PROVIDED DATA below:
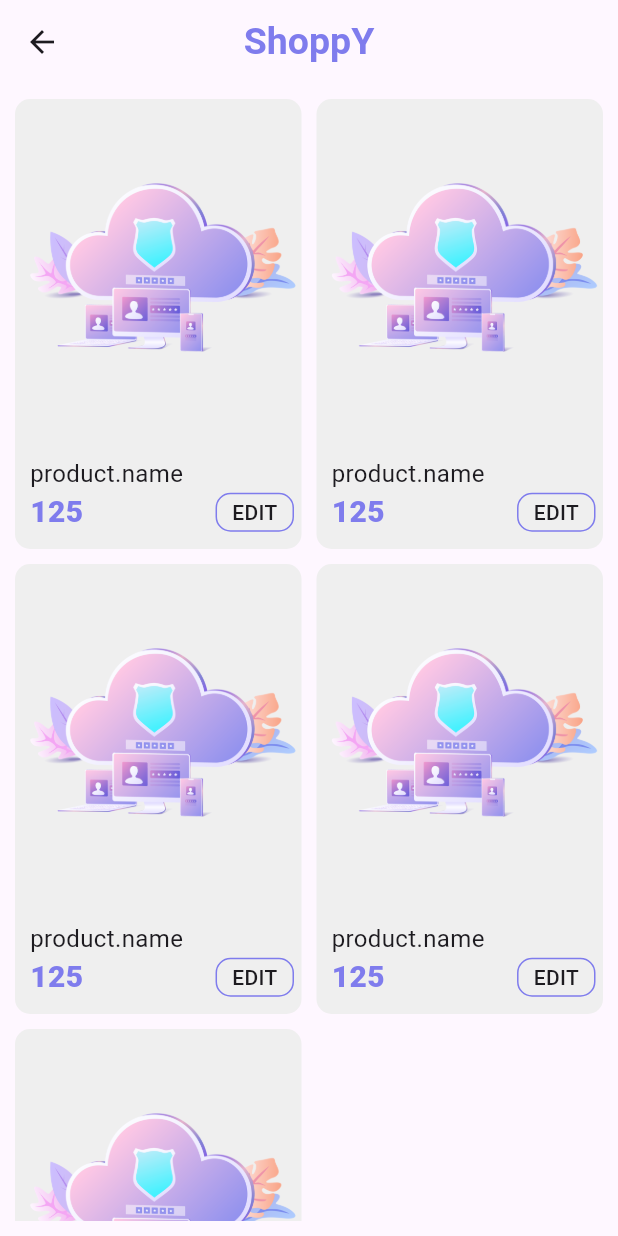
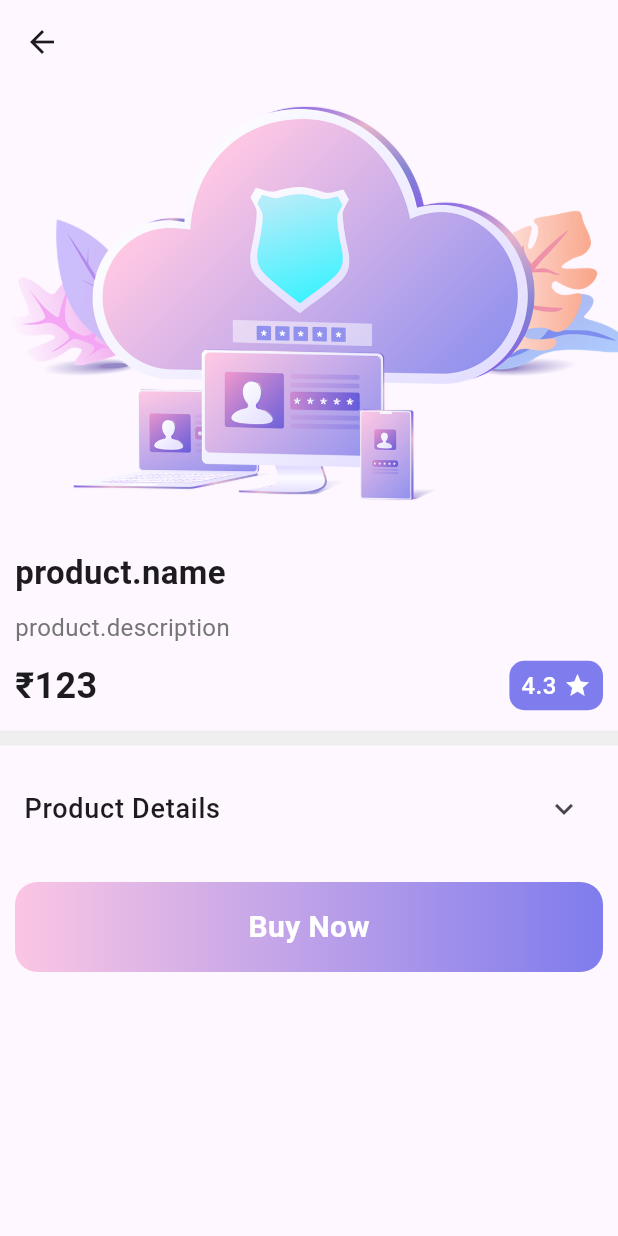
Before and after one commit to AbhinandhanaPU/flutter_machine_test_products, a Flutter app: the ProductListView screen opened directly, after a tap on "EDIT", on a phone screen of 412 x 824 dp. Run offline on Flutter 3.47's test engine with Material 3 defaults, Android fonts, the phone set to English and light mode, and no system bars.

Commit message:
product details view

```diff
--- a/lib/view/login_view.dart
+++ b/lib/view/login_view.dart
@@ -77,7 +77,10 @@ class LoginView extends StatelessWidget {
                   SizedBox(
                     height: 10,
                   ),
-                  GestureDetector(
+                  CustomcoloredButton(
+                    text: 'LOGIN',
+                    height: 60,
+                    width: double.infinity,
                     onTap: () {
                       // if (formKey.currentState!.validate()) {}
                       Navigator.push(
@@ -86,11 +89,6 @@ class LoginView extends StatelessWidget {
                             builder: (context) => ProductListView(),
                           ));
                     },
-                    child: CustomcoloredButton(
-                      text: 'LOGIN',
-                      height: 60,
-                      width: double.infinity,
-                    ),
                   )
                 ],
               ),
--- /dev/null
+++ b/lib/view/product_update_view.dart
@@ -0,0 +1,171 @@
+import 'package:flutter/material.dart';
+import 'package:flutter_machine_test_products/utils/colors.dart';
+import 'package:flutter_machine_test_products/widgets/custom_button.dart';
+
+class ProductUpdateView extends StatelessWidget {
+  const ProductUpdateView({super.key});
+
+  @override
+  Widget build(BuildContext context) {
+    return Scaffold(
+      appBar: AppBar(),
+      body: SingleChildScrollView(
+        child: Column(
+          spacing: 10,
+          crossAxisAlignment: CrossAxisAlignment.start,
+          children: [
+            Center(
+              child: Image.asset(
+                'assets/login.png',
+                height: 300,
+                fit: BoxFit.fitHeight,
+              ),
+            ),
+            Padding(
+              padding: const EdgeInsets.symmetric(horizontal: 10),
+              child: Column(
+                spacing: 10,
+                crossAxisAlignment: CrossAxisAlignment.start,
+                children: [
+                  Text(
+                    'product.name',
+                    style: const TextStyle(
+                      fontSize: 22,
+                      fontWeight: FontWeight.bold,
+                    ),
+                  ),
+                  Text(
+                    'product.description',
+                    style: TextStyle(
+                      fontSize: 16,
+                      color: Colors.grey[600],
+                    ),
+                  ),
+                  Row(
+                    mainAxisAlignment: MainAxisAlignment.spaceBetween,
+                    children: [
+                      Text(
+                        '₹123',
+                        style: const TextStyle(
+                          fontSize: 24,
+                          fontWeight: FontWeight.bold,
+                        ),
+                      ),
+                      Container(
+                        padding: EdgeInsets.symmetric(
+                          horizontal: 8,
+                          vertical: 5,
+                        ),
+                        decoration: BoxDecoration(
+                          color: AppColors.darkPrimary,
+                          borderRadius: BorderRadius.circular(10),
+                        ),
+                        child: Row(
+                          spacing: 5,
+                          children: [
+                            Text(
+                              '4.3',
+                              style: TextStyle(
+                                fontSize: 16,
+                                fontWeight: FontWeight.w500,
+                                color: AppColors.whiteColor,
+                              ),
+                            ),
+                            Icon(
+                              Icons.star,
+                              size: 18,
+                              color: AppColors.whiteColor,
+                            ),
+                          ],
+                        ),
+                      ),
+                    ],
+                  ),
+                ],
+              ),
+            ),
+            const Divider(
+              thickness: 10,
+              color: AppColors.lightGrey,
+            ),
+            Theme(
+              data:
+                  Theme.of(context).copyWith(dividerColor: Colors.transparent),
+              child: ExpansionTile(
+                title: Text(
+                  'Product Details',
+                  style: TextStyle(fontWeight: FontWeight.w500, fontSize: 18),
+                ),
+                children: [
+                  ListTile(
+                    title: Text(
+                      'Essence Mascara Lash Princess',
+                      style: TextStyle(fontWeight: FontWeight.bold),
+                    ),
+                    subtitle: Column(
+                      spacing: 5,
+                      crossAxisAlignment: CrossAxisAlignment.start,
+                      children: [
+                        buildDetailRow("Category", "Beauty"),
+                        buildDetailRow("Brand", "Essence"),
+                        buildDetailRow("Price", "\$9.99 (7.17% Off)"),
+                        buildDetailRow("Stock", "5 (Low Stock)"),
+                        buildDetailRow("Rating", "4.94 ⭐"),
+                        buildDetailRow("Weight", "2g"),
+                        buildDetailRow(
+                            "Dimensions", "23.17 x 14.43 x 28.01 cm"),
+                        buildDetailRow("Warranty", "1 Month"),
+                      ],
+                    ),
+                  ),
+                ],
+              ),
+            ),
+            Padding(
+              padding: const EdgeInsets.symmetric(horizontal: 10, vertical: 10),
+              child: CustomcoloredButton(
+                height: 60,
+                width: double.infinity,
+                text: 'Buy Now',
+                onTap: () {},
+              ),
+            ),
+          ],
+        ),
+      ),
+    );
+  }
+
+  Widget buildDetailRow(
+    String title,
+    String value,
+  ) {
+    return Padding(
+      padding: const EdgeInsets.symmetric(vertical: 2),
+      child: Row(
+        children: [
+          Expanded(
+            flex: 4,
+            child: Text(
+              title,
+              style: TextStyle(
+                fontSize: 16,
+                fontWeight: FontWeight.bold,
+              ),
+            ),
+          ),
+          Expanded(
+            flex: 6,
+            child: Text(
+              value,
+              style: TextStyle(
+                fontSize: 15,
+                color: AppColors.blackColor,
+              ),
+            ),
+          ),
+        ],
+      ),
+    );
+  }
+}
--- a/lib/view/product_view.dart
+++ b/lib/view/product_view.dart
@@ -1,5 +1,6 @@
 import 'package:flutter/material.dart';
 import 'package:flutter_machine_test_products/utils/colors.dart';
+import 'package:flutter_machine_test_products/view/product_update_view.dart';
 
 class ProductListView extends StatelessWidget {
   const ProductListView({super.key});
@@ -75,7 +76,14 @@ class ProductListView extends StatelessWidget {
                                 ),
                               ),
                               GestureDetector(
-                                onTap: () {},
+                                onTap: () {
+                                  Navigator.push(
+                                      context,
+                                      MaterialPageRoute(
+                                        builder: (context) =>
+                                            ProductUpdateView(),
+                                      ));
+                                },
                                 child: Container(
                                   padding: EdgeInsets.symmetric(
                                     horizontal: 10,
--- a/lib/widgets/custom_button.dart
+++ b/lib/widgets/custom_button.dart
@@ -5,16 +5,20 @@ class CustomcoloredButton extends StatelessWidget {
   final String text;
   final double height;
   final double width;
+  final void Function()? onTap;
   const CustomcoloredButton({
     super.key,
     required this.text,
     required this.height,
     required this.width,
+    this.onTap,
   });
 
   @override
   Widget build(BuildContext context) {
-    return Container(
+    return GestureDetector(
+      onTap: onTap,
+      child: Container(
         height: height,
         width: width,
         decoration: BoxDecoration(
@@ -38,6 +42,7 @@ class CustomcoloredButton extends StatelessWidget {
             ),
           ),
         ),
+      ),
     );
   }
 }
```
Lines whose indentation alone changed are shown as unchanged.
End of PROVIDED DATA.
DIRECTIONS
Without the pictures, restate all the entries above exactly.

FINISHED EXERCISE
Before and after one commit to AbhinandhanaPU/flutter_machine_test_products, a Flutter app: the ProductListView screen opened directly, after a tap on "EDIT", on a phone screen of 412 x 824 dp. Run offline on Flutter 3.47's test engine with Material 3 defaults, Android fonts, the phone set to English and light mode, and no system bars.

Commit message:
product details view

```diff
--- a/lib/view/login_view.dart
+++ b/lib/view/login_view.dart
@@ -77,7 +77,10 @@ class LoginView extends StatelessWidget {
                   SizedBox(
                     height: 10,
                   ),
-                  GestureDetector(
+                  CustomcoloredButton(
+                    text: 'LOGIN',
+                    height: 60,
+                    width: double.infinity,
                     onTap: () {
                       // if (formKey.currentState!.validate()) {}
                       Navigator.push(
@@ -86,11 +89,6 @@ class LoginView extends StatelessWidget {
                             builder: (context) => ProductListView(),
                           ));
                     },
-                    child: CustomcoloredButton(
-                      text: 'LOGIN',
-                      height: 60,
-                      width: double.infinity,
-                    ),
                   )
                 ],
               ),
--- /dev/null
+++ b/lib/view/product_update_view.dart
@@ -0,0 +1,171 @@
+import 'package:flutter/material.dart';
+import 'package:flutter_machine_test_products/utils/colors.dart';
+import 'package:flutter_machine_test_products/widgets/custom_button.dart';
+
+class ProductUpdateView extends StatelessWidget {
+  const ProductUpdateView({super.key});
+
+  @override
+  Widget build(BuildContext context) {
+    return Scaffold(
+      appBar: AppBar(),
+      body: SingleChildScrollView(
+        child: Column(
+          spacing: 10,
+          crossAxisAlignment: CrossAxisAlignment.start,
+          children: [
+            Center(
+              child: Image.asset(
+                'assets/login.png',
+                height: 300,
+                fit: BoxFit.fitHeight,
+              ),
+            ),
+            Padding(
+              padding: const EdgeInsets.symmetric(horizontal: 10),
+              child: Column(
+                spacing: 10,
+                crossAxisAlignment: CrossAxisAlignment.start,
+                children: [
+                  Text(
+                    'product.name',
+                    style: const TextStyle(
+                      fontSize: 22,
+                      fontWeight: FontWeight.bold,
+                    ),
+                  ),
+                  Text(
+                    'product.description',
+                    style: TextStyle(
+                      fontSize: 16,
+                      color: Colors.grey[600],
+                    ),
+                  ),
+                  Row(
+                    mainAxisAlignment: MainAxisAlignment.spaceBetween,
+                    children: [
+                      Text(
+                        '₹123',
+                        style: const TextStyle(
+                          fontSize: 24,
+                          fontWeight: FontWeight.bold,
+                        ),
+                      ),
+                      Container(
+                        padding: EdgeInsets.symmetric(
+                          horizontal: 8,
+                          vertical: 5,
+                        ),
+                        decoration: BoxDecoration(
+                          color: AppColors.darkPrimary,
+                          borderRadius: BorderRadius.circular(10),
+                        ),
+                        child: Row(
+                          spacing: 5,
+                          children: [
+                            Text(
+                              '4.3',
+                              style: TextStyle(
+                                fontSize: 16,
+                                fontWeight: FontWeight.w500,
+                                color: AppColors.whiteColor,
+                              ),
+                            ),
+                            Icon(
+                              Icons.star,
+                              size: 18,
+                              color: AppColors.whiteColor,
+                            ),
+                          ],
+                        ),
+                      ),
+                    ],
+                  ),
+                ],
+              ),
+            ),
+            const Divider(
+              thickness: 10,
+              color: AppColors.lightGrey,
+            ),
+            Theme(
+              data:
+                  Theme.of(context).copyWith(dividerColor: Colors.transparent),
+              child: ExpansionTile(
+                title: Text(
+                  'Product Details',
+                  style: TextStyle(fontWeight: FontWeight.w500, fontSize: 18),
+                ),
+                children: [
+                  ListTile(
+                    title: Text(
+                      'Essence Mascara Lash Princess',
+                      style: TextStyle(fontWeight: FontWeight.bold),
+                    ),
+                    subtitle: Column(
+                      spacing: 5,
+                      crossAxisAlignment: CrossAxisAlignment.start,
+                      children: [
+                        buildDetailRow("Category", "Beauty"),
+                        buildDetailRow("Brand", "Essence"),
+                        buildDetailRow("Price", "\$9.99 (7.17% Off)"),
+                        buildDetailRow("Stock", "5 (Low Stock)"),
+                        buildDetailRow("Rating", "4.94 ⭐"),
+                        buildDetailRow("Weight", "2g"),
+                        buildDetailRow(
+                            "Dimensions", "23.17 x 14.43 x 28.01 cm"),
+                        buildDetailRow("Warranty", "1 Month"),
+                      ],
+                    ),
+                  ),
+                ],
+              ),
+            ),
+            Padding(
+              padding: const EdgeInsets.symmetric(horizontal: 10, vertical: 10),
+              child: CustomcoloredButton(
+                height: 60,
+                width: double.infinity,
+                text: 'Buy Now',
+                onTap: () {},
+              ),
+            ),
+          ],
+        ),
+      ),
+    );
+  }
+
+  Widget buildDetailRow(
+    String title,
+    String value,
+  ) {
+    return Padding(
+      padding: const EdgeInsets.symmetric(vertical: 2),
+      child: Row(
+        children: [
+          Expanded(
+            flex: 4,
+            child: Text(
+              title,
+              style: TextStyle(
+                fontSize: 16,
+                fontWeight: FontWeight.bold,
+              ),
+            ),
+          ),
+          Expanded(
+            flex: 6,
+            child: Text(
+              value,
+              style: TextStyle(
+                fontSize: 15,
+                color: AppColors.blackColor,
+              ),
+            ),
+          ),
+        ],
+      ),
+    );
+  }
+}
--- a/lib/view/product_view.dart
+++ b/lib/view/product_view.dart
@@ -1,5 +1,6 @@
 import 'package:flutter/material.dart';
 import 'package:flutter_machine_test_products/utils/colors.dart';
+import 'package:flutter_machine_test_products/view/product_update_view.dart';
 
 class ProductListView extends StatelessWidget {
   const ProductListView({super.key});
@@ -75,7 +76,14 @@ class ProductListView extends StatelessWidget {
                                 ),
                               ),
                               GestureDetector(
-                                onTap: () {},
+                                onTap: () {
+                                  Navigator.push(
+                                      context,
+                                      MaterialPageRoute(
+                                        builder: (context) =>
+                                            ProductUpdateView(),
+                                      ));
+                                },
                                 child: Container(
                                   padding: EdgeInsets.symmetric(
                                     horizontal: 10,
--- a/lib/widgets/custom_button.dart
+++ b/lib/widgets/custom_button.dart
@@ -5,16 +5,20 @@ class CustomcoloredButton extends StatelessWidget {
   final String text;
   final double height;
   final double width;
+  final void Function()? onTap;
   const CustomcoloredButton({
     super.key,
     required this.text,
     required this.height,
     required this.width,
+    this.onTap,
   });
 
   @override
   Widget build(BuildContext context) {
-    return Container(
+    return GestureDetector(
+      onTap: onTap,
+      child: Container(
         height: height,
         width: width,
         decoration: BoxDecoration(
@@ -38,6 +42,7 @@ class CustomcoloredButton extends StatelessWidget {
             ),
           ),
         ),
+      ),
     );
   }
 }
```
Lines whose indentation alone changed are shown as unchanged.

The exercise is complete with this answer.